In episode 2 of Marx’s TextbookDave (@withsobersenses) looks at two very different ways of understanding the broad dynamics of capitalism. Mainstream economics asks us to think of capitalism as simply a system of wealth creation and consider questions of what is or isn’t an efficient use of resources and when or if the state should intervene; whilst Marx argues that capitalism is primarily compelled by the drive to make profits and accumulate capital, the source of which is the exploitation of labour and that it has an inherent tendency to crisis and creates the material possibilities of a better society – communism. Which approach is correct? (Spoiler: it is Marx’s – capitalism is a profit driven system of exploitation with a tendency to crisis and we are its gravediggers).
This is the first episode of a new Living The Dream series entitled Marx’s Textbook. In each episode Dave(@withsobersenses) takes a chapter of a basic macroeconomics textbooks – in this case Littleboy (2013) – summarises the content and then presents how Marx can help us think about these issues and challenge the dominant assumptions. What we find is that Marx doesn’t just provide different answers rather he compels us to ask different questions. Each episode will only be approx. 30 minutes long and is aimed at helping people to understand and critique both capitalism and economics as an ideology. No prior knowledge of Marx or macroeconomics is required.

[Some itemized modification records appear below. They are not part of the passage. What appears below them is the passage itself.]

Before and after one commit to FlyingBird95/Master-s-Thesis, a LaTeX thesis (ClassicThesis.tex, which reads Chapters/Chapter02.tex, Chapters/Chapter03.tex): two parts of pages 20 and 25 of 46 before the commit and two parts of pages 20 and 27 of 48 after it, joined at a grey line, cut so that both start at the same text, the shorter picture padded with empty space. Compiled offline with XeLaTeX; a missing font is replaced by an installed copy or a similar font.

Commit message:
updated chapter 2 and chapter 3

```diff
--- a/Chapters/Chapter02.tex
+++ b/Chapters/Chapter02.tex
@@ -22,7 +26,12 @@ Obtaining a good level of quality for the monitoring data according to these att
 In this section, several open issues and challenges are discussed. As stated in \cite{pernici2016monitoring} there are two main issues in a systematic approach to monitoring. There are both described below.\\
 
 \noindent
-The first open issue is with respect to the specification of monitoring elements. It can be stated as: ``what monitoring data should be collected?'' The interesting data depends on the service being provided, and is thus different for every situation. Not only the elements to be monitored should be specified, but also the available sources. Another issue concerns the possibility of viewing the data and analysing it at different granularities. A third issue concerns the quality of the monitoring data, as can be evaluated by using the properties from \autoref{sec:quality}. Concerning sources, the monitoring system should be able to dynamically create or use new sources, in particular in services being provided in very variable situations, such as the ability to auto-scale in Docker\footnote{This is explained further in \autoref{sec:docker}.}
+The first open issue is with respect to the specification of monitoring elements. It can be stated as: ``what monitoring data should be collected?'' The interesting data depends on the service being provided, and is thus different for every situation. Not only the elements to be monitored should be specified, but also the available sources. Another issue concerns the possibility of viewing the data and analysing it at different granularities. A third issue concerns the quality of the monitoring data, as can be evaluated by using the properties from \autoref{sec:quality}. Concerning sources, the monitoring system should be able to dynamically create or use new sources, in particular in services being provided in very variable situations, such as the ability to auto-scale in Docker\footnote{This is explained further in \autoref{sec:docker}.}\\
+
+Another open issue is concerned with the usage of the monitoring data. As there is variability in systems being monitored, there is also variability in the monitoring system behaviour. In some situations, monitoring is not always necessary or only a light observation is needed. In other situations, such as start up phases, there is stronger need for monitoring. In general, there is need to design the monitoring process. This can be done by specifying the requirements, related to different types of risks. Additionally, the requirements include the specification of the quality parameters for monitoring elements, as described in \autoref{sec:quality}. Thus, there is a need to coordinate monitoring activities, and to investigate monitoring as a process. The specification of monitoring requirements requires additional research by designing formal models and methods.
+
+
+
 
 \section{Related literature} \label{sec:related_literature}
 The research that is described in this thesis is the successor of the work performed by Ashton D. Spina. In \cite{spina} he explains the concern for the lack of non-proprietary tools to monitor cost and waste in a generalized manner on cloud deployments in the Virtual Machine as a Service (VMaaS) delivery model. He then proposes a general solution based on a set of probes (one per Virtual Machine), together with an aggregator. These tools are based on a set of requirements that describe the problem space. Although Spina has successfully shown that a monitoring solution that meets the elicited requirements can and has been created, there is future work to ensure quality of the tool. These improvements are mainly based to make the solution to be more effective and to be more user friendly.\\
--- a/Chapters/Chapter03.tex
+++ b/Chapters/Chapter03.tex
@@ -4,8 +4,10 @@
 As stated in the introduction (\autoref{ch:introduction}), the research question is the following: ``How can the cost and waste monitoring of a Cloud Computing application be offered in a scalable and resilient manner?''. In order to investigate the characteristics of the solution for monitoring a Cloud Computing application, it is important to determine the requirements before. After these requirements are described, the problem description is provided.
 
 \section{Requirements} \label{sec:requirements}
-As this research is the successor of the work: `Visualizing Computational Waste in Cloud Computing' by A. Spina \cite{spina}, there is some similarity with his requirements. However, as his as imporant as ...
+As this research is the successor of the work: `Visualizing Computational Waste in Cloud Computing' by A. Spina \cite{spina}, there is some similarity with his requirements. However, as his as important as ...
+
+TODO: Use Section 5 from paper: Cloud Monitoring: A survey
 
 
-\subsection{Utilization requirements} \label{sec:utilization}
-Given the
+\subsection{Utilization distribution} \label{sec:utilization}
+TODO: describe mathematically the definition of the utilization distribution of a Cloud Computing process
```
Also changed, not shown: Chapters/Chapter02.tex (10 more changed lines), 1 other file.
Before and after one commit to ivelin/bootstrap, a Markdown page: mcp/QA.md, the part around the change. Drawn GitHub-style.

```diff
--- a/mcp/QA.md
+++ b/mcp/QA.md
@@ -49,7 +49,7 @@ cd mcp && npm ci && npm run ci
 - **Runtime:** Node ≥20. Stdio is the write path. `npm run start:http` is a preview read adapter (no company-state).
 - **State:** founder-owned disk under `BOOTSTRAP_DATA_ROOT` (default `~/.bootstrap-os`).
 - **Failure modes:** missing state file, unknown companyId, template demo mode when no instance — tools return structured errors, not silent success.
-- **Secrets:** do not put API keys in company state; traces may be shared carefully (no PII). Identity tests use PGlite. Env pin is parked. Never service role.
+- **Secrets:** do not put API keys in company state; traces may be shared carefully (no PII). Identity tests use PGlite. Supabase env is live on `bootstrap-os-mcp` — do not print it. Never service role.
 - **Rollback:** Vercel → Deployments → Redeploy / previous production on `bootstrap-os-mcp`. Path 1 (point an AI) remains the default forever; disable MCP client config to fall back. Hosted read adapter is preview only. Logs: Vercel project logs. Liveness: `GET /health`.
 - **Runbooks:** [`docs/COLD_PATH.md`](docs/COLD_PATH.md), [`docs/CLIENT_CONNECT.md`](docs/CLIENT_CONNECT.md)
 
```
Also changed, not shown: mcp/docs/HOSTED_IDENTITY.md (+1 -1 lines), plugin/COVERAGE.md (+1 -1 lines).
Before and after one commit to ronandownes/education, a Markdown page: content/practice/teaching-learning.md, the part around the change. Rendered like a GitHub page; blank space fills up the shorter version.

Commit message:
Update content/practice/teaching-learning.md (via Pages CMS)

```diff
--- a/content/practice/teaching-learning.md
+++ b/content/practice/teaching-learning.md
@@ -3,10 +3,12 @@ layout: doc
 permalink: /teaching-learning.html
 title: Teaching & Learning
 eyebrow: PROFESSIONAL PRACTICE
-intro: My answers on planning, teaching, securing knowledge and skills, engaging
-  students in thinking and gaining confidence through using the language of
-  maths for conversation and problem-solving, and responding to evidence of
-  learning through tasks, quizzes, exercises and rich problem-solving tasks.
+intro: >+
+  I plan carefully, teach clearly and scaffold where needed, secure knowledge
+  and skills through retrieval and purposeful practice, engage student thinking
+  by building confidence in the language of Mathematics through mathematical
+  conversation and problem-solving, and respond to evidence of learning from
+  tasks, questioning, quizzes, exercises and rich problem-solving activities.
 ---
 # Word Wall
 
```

In this episode of Living the Dream Jon (@JonPiccini) and Dave (@withsobersenses) talk with all-round good egg Troy Henderson (@TroyCHenderson) about the idea of a Universal Basic Income. Troy provides us with an intellectual history and we discuss if it is a techbro attempt to sure up capitalism, a radical social democratic attempt to fix capitalism or if it contains radical elements that point in an anti-capitalist direction? We also talk about why a Jobs Guarantee is horrid and shit.
In this episode of Living The Dream Dave (@withsobersenses) talks with Craig Gent from Novara Media. We talk about the recent UK General Election and the surprisingly good result Labour under Jeremy Corbyn received. Craig tells us about how Novara have chosen to relate to Corybn and elections, the contradictions of social democracy and what the election may or may not mean for larger anticapitalist practice.
These contradictions are represented artistically by starting the show with a sample of Corbyn reading Shelley and finishing with a classic 80s anti-parliamentary anarchist banger by Chumbawamba – representing the wide gamut of UK radicalism in verse and song ( a bit).
In this episode of Living the Dream Jon (@JonPiccini) and Dave (@withsobersenses) are joined by Liz Humphrys (@liz_beths) who torpedos the hagiography of the ALP Hawke-Keating government. Whilst the talking heads of the ALP like Van Badham and Wayne Swan argue over if the Hawke-Keating government was mainly excellent with a few flaws or really excellent with none, Liz’s ground breaking work on the Accord shows how the latter was the central plank of the implementation of neo-liberalism in Australia and the method of delivering an epoch defining defeat to the working class and the decomposition of our power. Not one for pointless pessimism Liz also gives us some key insights from this history that can help us recompose a viable anticapitalist project today.
In this episode of Living the Dream Dave (@withsobersenses) chats with Godfrey Moase (@gemoase) the General Branch Assistant Secretary of the National Union of Workers. Godfrey had a number of criticisms of our last show . We talk about these and Godfrey also addresses the broader strategic and tactical possibilities for anticapitalist struggle and how they relate to trade unions.
In this episode Jon (@jonpiccini) and Dave (@withsobersenses) talk about the recent cuts to penalty rates by the Fair Work Commission . We dismiss the idea that this attack is actual just a product of ‘the Right’; rather it is a continuation of the 100+ year tradition of arbitration supported by the ALP and the mainstream of the ACTU in the context of the real contradictions of capital accumulation. We discuss the movement against penalty rate cut as well as the Big Steps walk off of early childcare educators and the challenges the class faces to recomposing our power and secure emancipation.